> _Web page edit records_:
^^^^^^^^
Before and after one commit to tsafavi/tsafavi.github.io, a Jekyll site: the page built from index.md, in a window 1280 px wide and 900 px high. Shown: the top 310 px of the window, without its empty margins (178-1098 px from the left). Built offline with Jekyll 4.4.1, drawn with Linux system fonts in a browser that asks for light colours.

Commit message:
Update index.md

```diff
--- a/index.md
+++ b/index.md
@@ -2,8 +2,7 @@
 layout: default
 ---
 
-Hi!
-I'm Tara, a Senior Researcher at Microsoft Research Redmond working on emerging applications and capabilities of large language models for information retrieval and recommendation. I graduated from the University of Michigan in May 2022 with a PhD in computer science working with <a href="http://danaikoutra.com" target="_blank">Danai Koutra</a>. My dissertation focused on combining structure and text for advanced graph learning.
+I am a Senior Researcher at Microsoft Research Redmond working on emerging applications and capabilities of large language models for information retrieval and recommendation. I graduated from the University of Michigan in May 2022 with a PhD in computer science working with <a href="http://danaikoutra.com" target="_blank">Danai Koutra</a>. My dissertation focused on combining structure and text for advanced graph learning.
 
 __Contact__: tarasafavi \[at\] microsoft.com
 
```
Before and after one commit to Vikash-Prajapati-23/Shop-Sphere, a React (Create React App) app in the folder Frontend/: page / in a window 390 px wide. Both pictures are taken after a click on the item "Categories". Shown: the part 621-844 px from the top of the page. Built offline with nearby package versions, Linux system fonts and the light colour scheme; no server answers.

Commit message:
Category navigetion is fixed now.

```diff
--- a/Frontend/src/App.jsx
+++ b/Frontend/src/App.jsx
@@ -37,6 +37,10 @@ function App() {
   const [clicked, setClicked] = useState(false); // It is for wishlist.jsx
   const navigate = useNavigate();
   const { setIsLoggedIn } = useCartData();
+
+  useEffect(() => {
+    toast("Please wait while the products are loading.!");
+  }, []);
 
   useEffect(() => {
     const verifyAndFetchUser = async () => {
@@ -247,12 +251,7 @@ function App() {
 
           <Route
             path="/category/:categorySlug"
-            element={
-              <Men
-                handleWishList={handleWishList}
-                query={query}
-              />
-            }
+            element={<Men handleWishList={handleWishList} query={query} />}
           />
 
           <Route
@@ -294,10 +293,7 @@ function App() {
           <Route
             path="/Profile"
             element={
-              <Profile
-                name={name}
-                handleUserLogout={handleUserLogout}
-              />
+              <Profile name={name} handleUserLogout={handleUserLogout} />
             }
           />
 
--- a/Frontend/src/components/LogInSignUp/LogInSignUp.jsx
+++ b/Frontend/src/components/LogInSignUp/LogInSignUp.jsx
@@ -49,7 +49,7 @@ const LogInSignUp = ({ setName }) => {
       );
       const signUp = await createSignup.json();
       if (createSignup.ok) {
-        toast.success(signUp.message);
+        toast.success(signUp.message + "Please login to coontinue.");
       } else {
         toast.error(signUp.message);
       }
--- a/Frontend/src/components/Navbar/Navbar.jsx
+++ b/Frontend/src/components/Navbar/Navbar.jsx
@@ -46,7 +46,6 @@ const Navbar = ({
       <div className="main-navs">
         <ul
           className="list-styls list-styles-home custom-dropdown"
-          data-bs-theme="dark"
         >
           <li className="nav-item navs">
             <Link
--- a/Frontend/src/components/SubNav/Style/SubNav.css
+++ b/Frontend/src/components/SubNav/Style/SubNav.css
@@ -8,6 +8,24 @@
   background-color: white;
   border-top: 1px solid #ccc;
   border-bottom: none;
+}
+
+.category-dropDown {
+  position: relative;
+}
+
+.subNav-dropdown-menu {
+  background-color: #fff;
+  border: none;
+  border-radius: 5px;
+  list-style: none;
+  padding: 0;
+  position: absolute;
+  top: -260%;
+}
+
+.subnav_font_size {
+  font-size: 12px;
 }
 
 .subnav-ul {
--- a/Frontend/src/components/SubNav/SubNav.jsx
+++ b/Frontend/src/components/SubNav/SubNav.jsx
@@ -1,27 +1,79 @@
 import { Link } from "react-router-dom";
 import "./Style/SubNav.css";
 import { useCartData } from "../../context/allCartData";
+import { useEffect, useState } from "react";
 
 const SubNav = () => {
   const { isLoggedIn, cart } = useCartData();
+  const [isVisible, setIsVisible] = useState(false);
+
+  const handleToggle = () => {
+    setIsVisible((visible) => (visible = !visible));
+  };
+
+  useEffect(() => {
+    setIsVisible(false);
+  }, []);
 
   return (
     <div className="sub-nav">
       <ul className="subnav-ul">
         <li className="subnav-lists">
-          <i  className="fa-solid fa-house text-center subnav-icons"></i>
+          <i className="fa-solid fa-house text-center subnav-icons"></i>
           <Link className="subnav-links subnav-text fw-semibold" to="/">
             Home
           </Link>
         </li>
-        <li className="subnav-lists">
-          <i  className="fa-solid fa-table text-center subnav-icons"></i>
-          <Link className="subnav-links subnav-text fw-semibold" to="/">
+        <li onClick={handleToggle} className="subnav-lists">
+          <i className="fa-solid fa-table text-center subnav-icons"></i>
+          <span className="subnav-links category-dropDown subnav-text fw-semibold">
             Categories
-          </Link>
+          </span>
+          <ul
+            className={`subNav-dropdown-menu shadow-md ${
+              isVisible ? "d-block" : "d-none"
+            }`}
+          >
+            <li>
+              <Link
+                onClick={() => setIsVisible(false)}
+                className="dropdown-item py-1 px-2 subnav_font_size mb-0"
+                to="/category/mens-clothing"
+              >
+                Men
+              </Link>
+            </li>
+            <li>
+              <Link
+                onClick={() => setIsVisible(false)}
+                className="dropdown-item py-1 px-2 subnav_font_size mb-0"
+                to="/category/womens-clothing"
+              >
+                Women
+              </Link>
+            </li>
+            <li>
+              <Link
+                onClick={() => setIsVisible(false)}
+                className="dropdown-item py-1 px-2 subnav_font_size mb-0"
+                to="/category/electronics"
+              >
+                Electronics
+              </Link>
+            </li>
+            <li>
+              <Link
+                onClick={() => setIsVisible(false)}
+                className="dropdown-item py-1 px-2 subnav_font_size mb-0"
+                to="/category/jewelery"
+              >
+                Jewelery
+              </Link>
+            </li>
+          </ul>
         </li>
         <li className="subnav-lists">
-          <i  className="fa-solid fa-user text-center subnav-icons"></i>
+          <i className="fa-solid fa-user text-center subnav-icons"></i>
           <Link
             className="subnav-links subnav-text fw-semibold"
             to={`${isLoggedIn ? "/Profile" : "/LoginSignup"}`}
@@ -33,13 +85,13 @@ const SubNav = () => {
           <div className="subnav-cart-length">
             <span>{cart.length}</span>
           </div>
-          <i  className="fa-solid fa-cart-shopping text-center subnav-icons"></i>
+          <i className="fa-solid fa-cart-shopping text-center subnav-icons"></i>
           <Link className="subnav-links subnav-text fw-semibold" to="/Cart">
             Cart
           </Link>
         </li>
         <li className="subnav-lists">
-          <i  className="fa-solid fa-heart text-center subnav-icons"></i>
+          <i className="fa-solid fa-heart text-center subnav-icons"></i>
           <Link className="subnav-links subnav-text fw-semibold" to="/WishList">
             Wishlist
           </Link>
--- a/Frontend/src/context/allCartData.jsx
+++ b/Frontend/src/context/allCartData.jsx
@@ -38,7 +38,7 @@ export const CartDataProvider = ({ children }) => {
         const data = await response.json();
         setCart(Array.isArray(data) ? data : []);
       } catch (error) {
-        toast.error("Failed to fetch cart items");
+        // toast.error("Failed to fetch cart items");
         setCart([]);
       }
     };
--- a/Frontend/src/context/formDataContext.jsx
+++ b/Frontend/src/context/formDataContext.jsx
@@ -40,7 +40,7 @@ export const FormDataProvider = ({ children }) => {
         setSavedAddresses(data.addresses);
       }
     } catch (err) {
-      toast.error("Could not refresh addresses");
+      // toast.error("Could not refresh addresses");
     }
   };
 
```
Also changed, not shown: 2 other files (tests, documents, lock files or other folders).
^^^^^^^^
> _WORK TO COMPLETE_:
Pick out every line above that contains the word "none" and copy it.

> _RESPONSE BELOW_:
   border-bottom: none;
+  border: none;
+  list-style: none;
+              isVisible ? "d-block" : "d-none"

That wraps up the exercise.